WEST LAFAYETTE — Somewhere between Cam McDaniel’s surge into the end zone and a crucial defensive stop when Purdue had a chance to strike back, Notre Dame learned something about itself.
The post-Manti Te’o, post-Tyler Eifert Irish football team has new faces, new strengths and new weaknesses, but it still relied on old standards to win games.
Win gritty, not pretty.
It worked in 2012, and it worked in a too-close-for-comfort 31-24 win over host Purdue on Saturday, Sept. 14. Consider it another piece in a puzzle surrounding this year’s team identity.
“We’re still kind of defining who we are,” head coach Brian Kelly said. “We’re still trying to find ourselves. Here’s what we did: We played hard for four quarters and fought our butts off.
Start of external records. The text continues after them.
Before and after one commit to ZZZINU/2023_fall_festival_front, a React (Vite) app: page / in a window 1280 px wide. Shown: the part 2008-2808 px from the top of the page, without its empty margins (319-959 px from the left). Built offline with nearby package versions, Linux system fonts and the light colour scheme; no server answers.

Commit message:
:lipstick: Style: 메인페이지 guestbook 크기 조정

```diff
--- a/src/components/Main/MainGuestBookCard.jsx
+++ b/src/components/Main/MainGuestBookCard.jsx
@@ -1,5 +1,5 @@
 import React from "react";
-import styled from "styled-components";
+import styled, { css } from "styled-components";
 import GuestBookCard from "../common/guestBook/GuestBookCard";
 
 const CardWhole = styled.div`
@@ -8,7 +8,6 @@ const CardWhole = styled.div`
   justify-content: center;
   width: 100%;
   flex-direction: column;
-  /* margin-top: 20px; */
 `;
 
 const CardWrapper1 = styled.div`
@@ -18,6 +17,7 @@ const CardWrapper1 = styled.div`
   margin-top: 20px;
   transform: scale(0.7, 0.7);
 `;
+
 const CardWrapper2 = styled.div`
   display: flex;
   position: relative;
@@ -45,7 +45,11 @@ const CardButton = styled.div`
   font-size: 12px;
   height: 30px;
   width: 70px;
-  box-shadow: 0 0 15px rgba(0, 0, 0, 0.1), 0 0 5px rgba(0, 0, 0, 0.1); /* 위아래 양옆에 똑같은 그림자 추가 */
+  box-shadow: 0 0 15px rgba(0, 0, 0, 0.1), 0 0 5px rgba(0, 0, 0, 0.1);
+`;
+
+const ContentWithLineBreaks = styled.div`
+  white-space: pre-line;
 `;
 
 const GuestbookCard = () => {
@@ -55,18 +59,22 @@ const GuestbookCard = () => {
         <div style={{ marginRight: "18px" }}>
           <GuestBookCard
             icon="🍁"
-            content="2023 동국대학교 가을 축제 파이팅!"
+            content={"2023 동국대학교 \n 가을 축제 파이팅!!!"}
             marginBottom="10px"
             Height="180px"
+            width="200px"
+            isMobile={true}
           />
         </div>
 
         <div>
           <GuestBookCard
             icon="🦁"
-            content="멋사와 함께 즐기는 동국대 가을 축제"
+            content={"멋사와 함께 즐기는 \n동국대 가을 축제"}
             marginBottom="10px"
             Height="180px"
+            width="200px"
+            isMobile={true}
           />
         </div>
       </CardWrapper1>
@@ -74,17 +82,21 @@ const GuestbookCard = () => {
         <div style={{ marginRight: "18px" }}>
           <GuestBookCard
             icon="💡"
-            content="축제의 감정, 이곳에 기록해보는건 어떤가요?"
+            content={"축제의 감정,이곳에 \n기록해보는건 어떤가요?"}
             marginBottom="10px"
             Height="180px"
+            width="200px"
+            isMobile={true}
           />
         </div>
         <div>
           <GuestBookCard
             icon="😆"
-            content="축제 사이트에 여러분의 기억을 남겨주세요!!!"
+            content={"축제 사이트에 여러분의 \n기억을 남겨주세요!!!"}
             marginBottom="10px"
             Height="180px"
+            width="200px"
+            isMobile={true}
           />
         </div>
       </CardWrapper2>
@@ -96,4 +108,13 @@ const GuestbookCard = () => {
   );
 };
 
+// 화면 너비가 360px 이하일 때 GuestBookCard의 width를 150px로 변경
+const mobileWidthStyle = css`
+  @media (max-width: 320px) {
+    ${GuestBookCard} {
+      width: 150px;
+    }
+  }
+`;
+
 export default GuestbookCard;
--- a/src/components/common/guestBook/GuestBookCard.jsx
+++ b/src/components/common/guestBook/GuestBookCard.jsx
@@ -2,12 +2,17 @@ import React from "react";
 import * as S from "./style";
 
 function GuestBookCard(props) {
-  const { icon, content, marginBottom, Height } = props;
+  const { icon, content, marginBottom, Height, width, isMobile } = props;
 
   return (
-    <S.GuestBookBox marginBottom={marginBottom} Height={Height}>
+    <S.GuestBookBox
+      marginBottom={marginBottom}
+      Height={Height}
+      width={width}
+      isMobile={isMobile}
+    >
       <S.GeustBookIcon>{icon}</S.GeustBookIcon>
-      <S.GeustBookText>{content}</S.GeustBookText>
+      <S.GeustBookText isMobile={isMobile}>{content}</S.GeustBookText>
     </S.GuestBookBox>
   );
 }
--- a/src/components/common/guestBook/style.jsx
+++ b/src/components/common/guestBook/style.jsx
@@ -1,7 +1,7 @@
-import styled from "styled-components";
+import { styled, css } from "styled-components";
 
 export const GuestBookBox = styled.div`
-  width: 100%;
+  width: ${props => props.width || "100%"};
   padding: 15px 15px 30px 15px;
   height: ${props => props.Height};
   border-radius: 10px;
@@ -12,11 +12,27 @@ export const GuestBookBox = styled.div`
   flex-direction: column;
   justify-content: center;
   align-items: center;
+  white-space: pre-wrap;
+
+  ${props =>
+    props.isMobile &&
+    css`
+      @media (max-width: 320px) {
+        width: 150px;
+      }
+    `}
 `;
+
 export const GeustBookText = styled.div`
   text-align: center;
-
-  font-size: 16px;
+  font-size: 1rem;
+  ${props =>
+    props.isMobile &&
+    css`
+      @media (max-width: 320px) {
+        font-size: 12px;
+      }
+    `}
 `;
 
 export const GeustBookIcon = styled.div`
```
We found ways to make plays.”
Still sore from last week’s loss at Michigan, Notre Dame (2-1) stumbled sleepily onto the field at Ross-Ade Stadium to face a Purdue team (1-2) that struggled to beat Indiana State a week before.
After an unremarkable first half, the Irish lagged into the locker room trailing 10-3. The once-solid defense looked limp. The highly praised running game had accumulated a total of 29 yards. Tommy Rees couldn’t connect with TJ Jones — or any other receiver, for that matter.
It took the gutsy 1-yard score from McDaniel and two fourth-quarter touchdown connections between Rees and DaVaris Daniels to electrify Notre Dame and to give the Irish its first iota of breathing room.
A pick-six by cornerback Bennett Jackson helped Notre Dame to 21 unanswered points, but Purdue scored shortly after to cut the Irish lead back down to seven. Amir Carlisle fumbled on the following series, but the Irish defense forced a three-and-out to prevent a Boilermaker comeback.
In the end, Notre Dame bent to the point of snapping, but it never broke.
New team, old standards.
“I always thought of us as blue-collar worksmen,” linebacker Jarrett Grace said of Notre Dame. “We’re not going to be that flashy, but we’re going to keep grinding.”
Rees finished 20 of 33 for 309 yards and two touchdowns. He was especially effective in the second half, throwing 12 of 16 for 215 yards and both scores. McDaniel led running backs with 16 carries for 56 yards. The majority of those carries came on the final, clock-chewing drive of the game, when McDaniel carried the ball 10 times to burn the remaining 7:22 away.
Defensively, Purdue quarterback Rob Henry and tailback Akeem Hunt had Notre Dame on its heels with screen passes and scrambles. The Irish were staunch when it counted, though, and only gave up 38 rushing yards to a Purdue team hoping to exploit Hunt’s speed.
Certainly, it wasn’t pretty. Certainly, Notre Dame has the talent to be better than a one-score win over Purdue.
But like so many times last year, the Irish found a way to win a game that wasn’t going in their favor.
“We’re going to fight till the end,” McDaniel said. “It’s something awesome to see, when you can pound a game out like that, fourth quarter, tough atmosphere. To come out and start making plays and to finish it off like that, it’s amazing. That really speaks to our identity as a football team.”
That identity is still taking shape. It’s still mucked up in a running game with no clear front man, a linebacker corps sorely missing Te’o’s leadership and talents, and a secondary that has shown flashes of last year’s brilliance but has otherwise been inexplicably vanilla.
“We’ve been really trying to get our hands around this thing,” Kelly said of the team’s identity. “We know we got good players and good personnel. We’re trying to figure out the parts and the pieces and where they go.”